this will create a file named: "oracle-javaX-jXX_X_XXX.deb"
Note that you may get some messages during the make-jpkg, just ignore them.
3. Distribute it within your organization (or your family devices)
For distribution over the Internet, I suggest using a password protected apt repository or provide raw packages using symmetric encryption:
passphrase="Hard to crack string. Use /dev/urandom for inspiration."
gpg --batch --symmetric --force-mdc --passphrase-fd 0 \
oracle-javaX-jXX_X_XXX.deb <<< "$passphrase"
Of course providing (unencrypted) .deb packages on the internet is probably a violation of your license agreement with Oracle, which states:
... Oracle grants you a ... license ... to reproduce and use internally the Software complete and unmodified for the sole purpose of running Programs"
On the receiving end, if you have a password protected apt repo, all you need to do is apt-get install it. If you have raw packages, download, decrypt and dpkg -i them.
Works like a charm!
sábado, 11 de julho de 2015

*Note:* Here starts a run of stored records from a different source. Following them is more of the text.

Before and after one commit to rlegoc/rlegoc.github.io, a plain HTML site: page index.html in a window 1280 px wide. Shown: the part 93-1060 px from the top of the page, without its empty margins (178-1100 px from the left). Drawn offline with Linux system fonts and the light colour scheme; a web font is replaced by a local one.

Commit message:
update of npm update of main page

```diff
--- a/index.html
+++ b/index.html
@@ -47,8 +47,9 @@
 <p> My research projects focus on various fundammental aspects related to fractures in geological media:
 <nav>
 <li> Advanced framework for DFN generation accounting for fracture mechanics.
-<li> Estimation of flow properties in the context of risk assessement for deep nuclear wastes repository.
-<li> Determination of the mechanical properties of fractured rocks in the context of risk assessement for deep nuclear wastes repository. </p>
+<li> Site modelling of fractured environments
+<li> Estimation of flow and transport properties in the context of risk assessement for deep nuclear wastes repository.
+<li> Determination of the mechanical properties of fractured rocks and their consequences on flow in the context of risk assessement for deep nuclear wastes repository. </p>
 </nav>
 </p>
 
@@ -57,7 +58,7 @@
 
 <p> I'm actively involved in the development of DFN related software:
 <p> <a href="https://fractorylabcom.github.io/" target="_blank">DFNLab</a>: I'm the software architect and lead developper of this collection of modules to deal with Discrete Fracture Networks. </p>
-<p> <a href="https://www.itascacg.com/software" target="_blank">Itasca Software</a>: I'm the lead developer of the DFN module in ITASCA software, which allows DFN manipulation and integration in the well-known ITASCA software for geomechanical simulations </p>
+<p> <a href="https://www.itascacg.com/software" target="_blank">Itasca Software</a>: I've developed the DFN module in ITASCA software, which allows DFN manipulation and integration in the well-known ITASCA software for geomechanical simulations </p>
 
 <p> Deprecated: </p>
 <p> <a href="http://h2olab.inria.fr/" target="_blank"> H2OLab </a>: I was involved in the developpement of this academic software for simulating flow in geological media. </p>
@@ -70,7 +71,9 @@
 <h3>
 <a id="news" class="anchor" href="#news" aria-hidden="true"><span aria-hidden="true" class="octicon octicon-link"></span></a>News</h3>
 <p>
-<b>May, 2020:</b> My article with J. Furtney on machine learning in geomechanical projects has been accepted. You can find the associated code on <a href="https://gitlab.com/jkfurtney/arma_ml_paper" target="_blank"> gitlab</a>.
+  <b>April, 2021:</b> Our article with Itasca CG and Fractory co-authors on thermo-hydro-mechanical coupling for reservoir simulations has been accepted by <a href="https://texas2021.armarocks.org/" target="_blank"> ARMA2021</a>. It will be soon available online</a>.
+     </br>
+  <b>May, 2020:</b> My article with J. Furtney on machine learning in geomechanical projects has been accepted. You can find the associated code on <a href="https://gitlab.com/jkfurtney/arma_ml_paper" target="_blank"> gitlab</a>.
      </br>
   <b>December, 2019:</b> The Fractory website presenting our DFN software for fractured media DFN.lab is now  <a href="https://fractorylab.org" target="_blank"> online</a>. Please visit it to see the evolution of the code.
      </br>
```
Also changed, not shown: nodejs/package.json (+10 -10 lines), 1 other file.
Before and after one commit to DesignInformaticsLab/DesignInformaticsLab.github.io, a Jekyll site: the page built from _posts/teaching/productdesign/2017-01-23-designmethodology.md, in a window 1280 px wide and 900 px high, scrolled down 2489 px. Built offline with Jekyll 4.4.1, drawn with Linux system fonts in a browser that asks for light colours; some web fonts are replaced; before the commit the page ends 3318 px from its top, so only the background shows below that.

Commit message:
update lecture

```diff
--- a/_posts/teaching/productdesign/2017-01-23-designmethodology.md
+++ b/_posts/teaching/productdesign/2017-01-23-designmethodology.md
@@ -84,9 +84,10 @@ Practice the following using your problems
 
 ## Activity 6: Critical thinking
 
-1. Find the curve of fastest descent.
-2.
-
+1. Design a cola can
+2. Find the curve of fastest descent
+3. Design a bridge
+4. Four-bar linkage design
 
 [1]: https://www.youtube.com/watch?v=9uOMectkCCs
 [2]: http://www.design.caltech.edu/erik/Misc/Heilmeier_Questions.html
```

Raspberry Pi 2 has 1,024MB RAM that is partitioned between the CPU and the GPU. If the Pi is working as a headless server or the Pi desktop is being accessed via VNC (which doesn't utilize the GPU) the memory split between the two processors can be altered to assign more memory to the CPU for running applications.
- Default GPU memory on Raspbian is set to 64MB and the
minimum recommended to ensure proper operation is 16MB.
- Pi Camera Module requires a minimum of 128MB
- Kodi Media center
requires a minimum of 256MB RAM for the GPU, to avoid choppy video
- edit /boot/config.txt and set gpu_mem=256;or
- run sudo raspi-config and select
option 8 Advanced Options -> A3 Memory Split
and modify value to 256
quinta-feira, 12 de fevereiro de 2015
Can't remote access lubuntu server with Vino but can ssh it.
You open a ssh tunnel (map remote 5900 port to local 12345 port) of remote lubuntu station (ex: 184.108.40.206) at terminal client side to remote access lubuntu station.
Example to type at cmd prompt:
ssh -L 12345:localhost:5900 email@example.com
note: change "user" and address (220.127.116.11) with your own ID.
You open a second terminal window at client station to start vnc with cmd:
Error msg client side:
xvncviewer: VNC server closed connection
Error msg server (the ssh terminal) side:
channel 3: open failed: connect failed: Connection refused
Vino-server not running
At cmd prompt type (remote server side):
Connected to RFB server, using protocol version 3.7
Server did not offer supported security type
server encryption scheme not understood client side
At the remote lubuntu server side set encryption variable to false
cmd prompt type:
gsettings set org.gnome.Vino require-encyption false